Living in an environmentally friendly way, growing your own food to avoid chemicals and to have better quality food is a nice dream, a very worthy goal to achieve, but seems totally implausible when taken to it's logical conclusion of a total life lived that way. I see permaculture, or an environmentally friendly lifestyle, as being a token, a way to reduce our impact on the environment and not a replacement.

I think I understand why old style subsistence living was replaced by modern practices and damage to the environment and I am now on a quest to find people blogging about permaculture, or low environmental impact living, who publish their own food produced by weight, to show that they can grow enough for a family year on year in a sustainable way. I'd like to see if they manage this and have time to earn enough money from an environmentally sustainable job to run their family or life using the permaculture principles, and preferably within the UK. It'd be nice to see just how far people can, and have, taken this. I'm not sure that I would be capable of producing 30 or 40% of our total food for the family on half an acre year after year.

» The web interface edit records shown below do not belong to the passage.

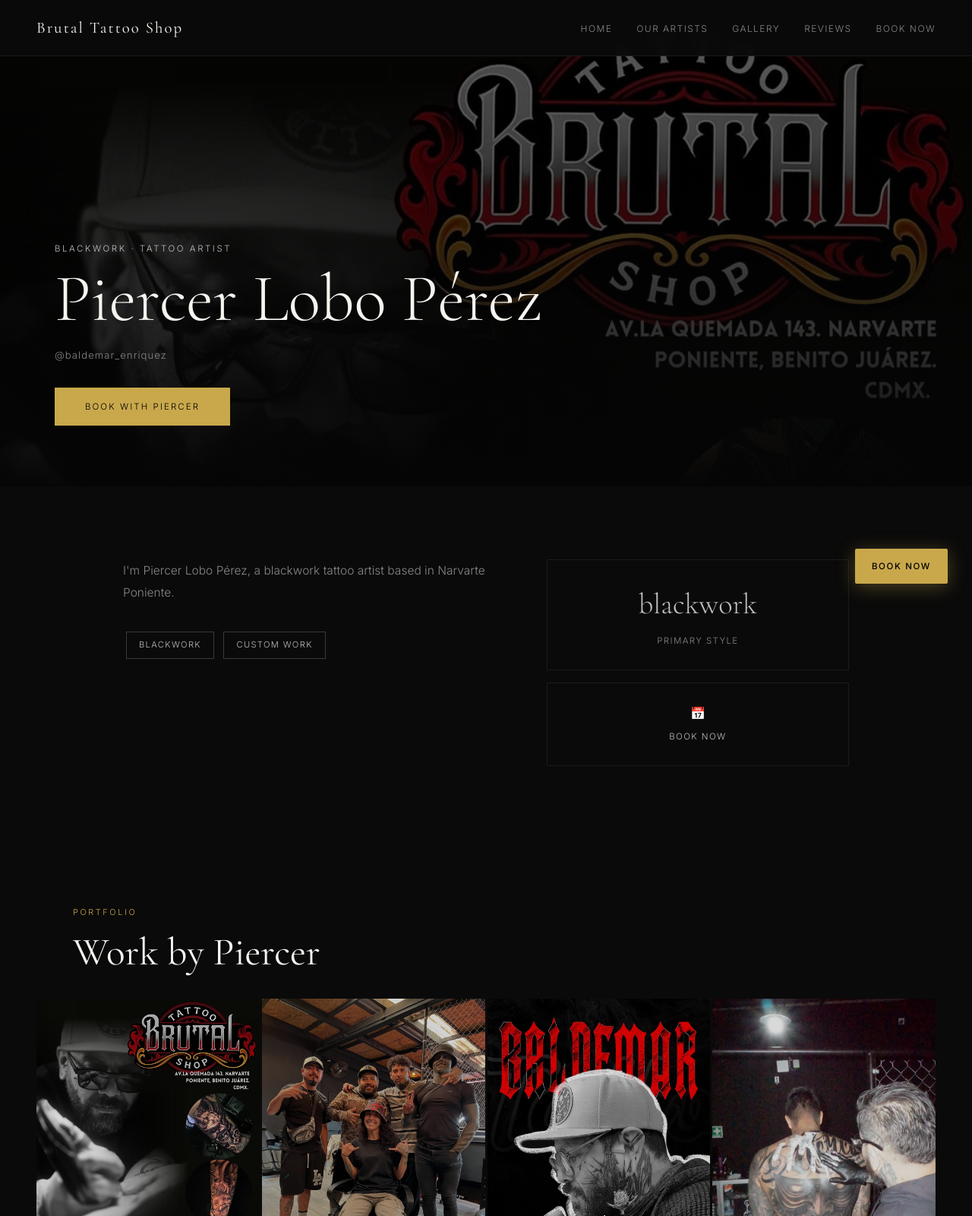
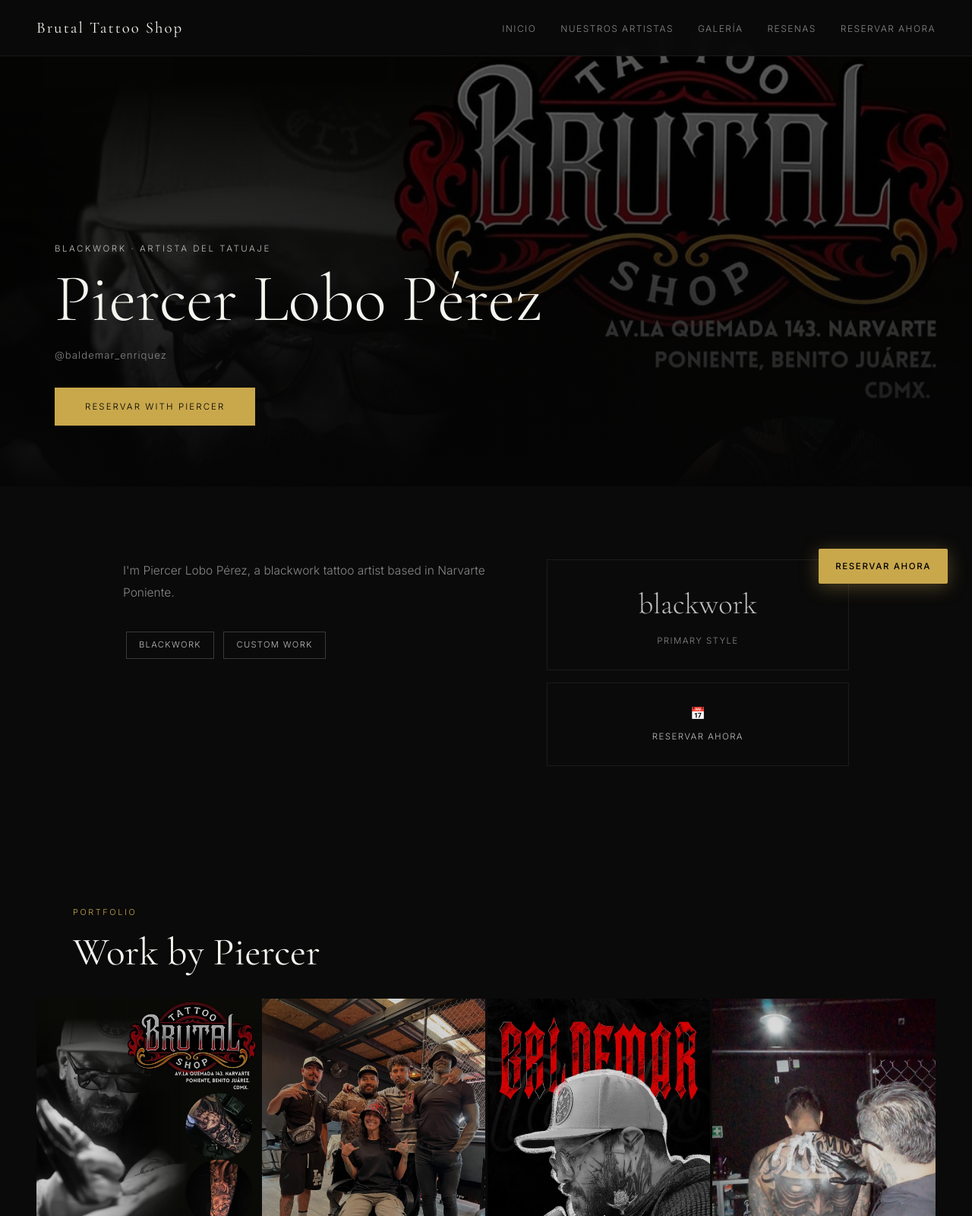
Before and after one commit to BayouWebStudio/brutaltattooshop, a plain HTML site: page artists/baldemarenriquez.html in a window 1280 px wide. Shown: the top 1600 px of the page at 76% size. Drawn offline with nearby package versions, Linux system fonts and the light colour scheme.

Commit message:
Translate to Spanish

```diff
--- a/artists/baldemarenriquez.html
+++ b/artists/baldemarenriquez.html
@@ -1,5 +1,5 @@
 <!DOCTYPE html>
-<html lang="en">
+<html lang="es">
 <head>
   <meta charset="UTF-8">
   <meta name="viewport" content="width=device-width, initial-scale=1.0">
@@ -158,33 +158,33 @@
   <nav>
     <a href="../index.html" class="nav-logo">Brutal Tattoo Shop</a>
     <ul class="nav-links">
-      <li><a href="../index.html">Home</a></li>
-      <li><a href="../artists/index.html">Our Artists</a></li>
-      <li><a href="../gallery.html">Gallery</a></li>
-      <li><a href="../reviews.html">Reviews</a></li>
-      <li><a href="../booking.html">Book Now</a></li>
+      <li><a href="../index.html">Inicio</a></li>
+      <li><a href="../artists/index.html">Nuestros Artistas</a></li>
+      <li><a href="../gallery.html">Galer&#xed;a</a></li>
+      <li><a href="../reviews.html">Resenas</a></li>
+      <li><a href="../booking.html">Reservar Ahora</a></li>
     </ul>
     <button class="hamburger" aria-label="Menu" onclick="this.classList.toggle('open');document.querySelector('.mobile-menu').classList.toggle('open')">
       <span></span><span></span><span></span>
     </button>
   </nav>
   <div class="mobile-menu">
-    <a href="../index.html">Home</a>
-    <a href="../artists/index.html">Our Artists</a>
-    <a href="../gallery.html">Gallery</a>
-    <a href="../reviews.html">Reviews</a>
-    <a href="../booking.html">Book Now</a>
+    <a href="../index.html">Inicio</a>
+    <a href="../artists/index.html">Nuestros Artistas</a>
+    <a href="../gallery.html">Galer&#xed;a</a>
+    <a href="../reviews.html">Resenas</a>
+    <a href="../booking.html">Reservar Ahora</a>
   </div>
-  <a href="../booking.html" class="book-float">Book Now</a>
+  <a href="../booking.html" class="book-float">Reservar Ahora</a>
 
   <section class="hero">
     <div class="hero-bg"></div>
     <div class="hero-gradient"></div>
     <div class="hero-content">
-      <p class="hero-eyebrow fade-up">blackwork &#xb7; Tattoo Artist</p>
+      <p class="hero-eyebrow fade-up">blackwork &#xb7; Artista del Tatuaje</p>
       <h1 class="fade-up">Piercer Lobo P&#xe9;rez</h1>
       <p class="hero-handle fade-up"><a href="https://www.instagram.com/baldemar_enriquez" target="_blank" rel="noopener">@baldemar_enriquez</a></p>
-      <a href="../booking.html" class="btn-gold fade-up">Book with Piercer</a>
+      <a href="../booking.html" class="btn-gold fade-up">Reservar with Piercer</a>
     </div>
   </section>
 
@@ -206,7 +206,7 @@
       <div class="stat-card fade-up">
         <a href="../booking.html" style="display:block;text-align:center;text-decoration:none;">
           <div class="stat-big" style="font-size:1rem;">&#x1f4c5;</div>
-          <div class="stat-small" style="color:#C0C0C0;margin-top:8px;">Book Now</div>
+          <div class="stat-small" style="color:#C0C0C0;margin-top:8px;">Reservar Ahora</div>
         </a>
       </div>
     </div>
@@ -254,20 +254,20 @@
   </section>
 
   <section class="booking-cta">
-    <p class="section-label fade-up">Book a Session</p>
+    <p class="section-label fade-up">Reservar Sesi&#xf3;n</p>
     <h2 class="fade-up">Ready to Work with Piercer?</h2>
     <p class="fade-up">Fill out the booking form and we'll be in touch to schedule your consultation.</p>
-    <a href="../booking.html" class="btn-gold fade-up">Start Your Booking</a>
+    <a href="../booking.html" class="btn-gold fade-up">Start Your Reservaring</a>
   </section>
 
   <footer>
     <div class="footer-logo">Brutal Tattoo Shop</div>
     <div class="footer-links">
-      <a href="../index.html">Home</a>
+      <a href="../index.html">Inicio</a>
       <a href="../artists/index.html">Artists</a>
-      <a href="../gallery.html">Gallery</a>
-      <a href="../reviews.html">Reviews</a>
-      <a href="../booking.html">Book Now</a>
+      <a href="../gallery.html">Galer&#xed;a</a>
+      <a href="../reviews.html">Resenas</a>
+      <a href="../booking.html">Reservar Ahora</a>
     </div>
     <div class="footer-copy">&#xa9; 2026 Brutal Tattoo Shop</div>
   </footer>
```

So far I have found a few people who publish their food growing harvest, who claim to be living in an environmentally friendly way, but none of these come even close to producing 10% of one persons calories for a year. I think that by the very nature of wanting to see a blog of their efforts, I am ruling out the type of people I want to read about, simply because in order to have the internet and blog they must be spending most of their time working, probably damaging the environment greatly, in order to be able to afford the luxury of the Internet, which will be only one luxury among many. Let's be more realistic, can I find a blog to see just how far a family can go toward being environmentally friendly in the modern world, whilst still having a few luxuries that damage the environment needlessly?


1 comment:

  1. HI Andy,

    really interesting post. I agree with your conclusions about self-sufficiency. Have you seen this document: ?

    It estimates about twice the yield for potatoes without chemicals, but I don't know that that changes your conclusions much.

    My motivation has been to see what I can grow on a backgarden scale with a minimum of time and other inputs alongside working full-time. I don't kid myself that I could feed my family with the output on its own, but I think it could make a real contribution. In a world of raised energy prices and raised food prices as a result, the ability to grow a fraction of food requirements without the need for transport would be a real benefit. I've been getting back into the idea of Transition Towns again recently (Salisbury Transition City has just launched). I can envisage a future where we need a combination of part-time very local food production (gardens, allotments, community orchards and productive tree crops), alongside local farming serving local markets. Trade would still play an important role but we wouldn't waste fuel transporting things that could be grown locally. I can see forest gardens having a part to play in that. I daydream of a city-wide productive patchwork of individual forest gardens. A little bit like the way the Amazon was farmed in the dim and distant past.

    In practical terms, the output from my immature forest garden has been similar to your estimates for potatoes at about 2 ton per hectare. One year it was nearly double that, but only because I turned the front garden over to potatoes! I estimate that when the canopy trees are more developed that will increase by a factor of 2-4x, perhaps to a maximum of 8 tons per hectare. That seems pretty good compared to the numbers for arable production in the document above (4.3 ton/ha), certainly if that can be achieved with a small amount of maintenance. The main thing is the time to get up to full production.

    Best wishes,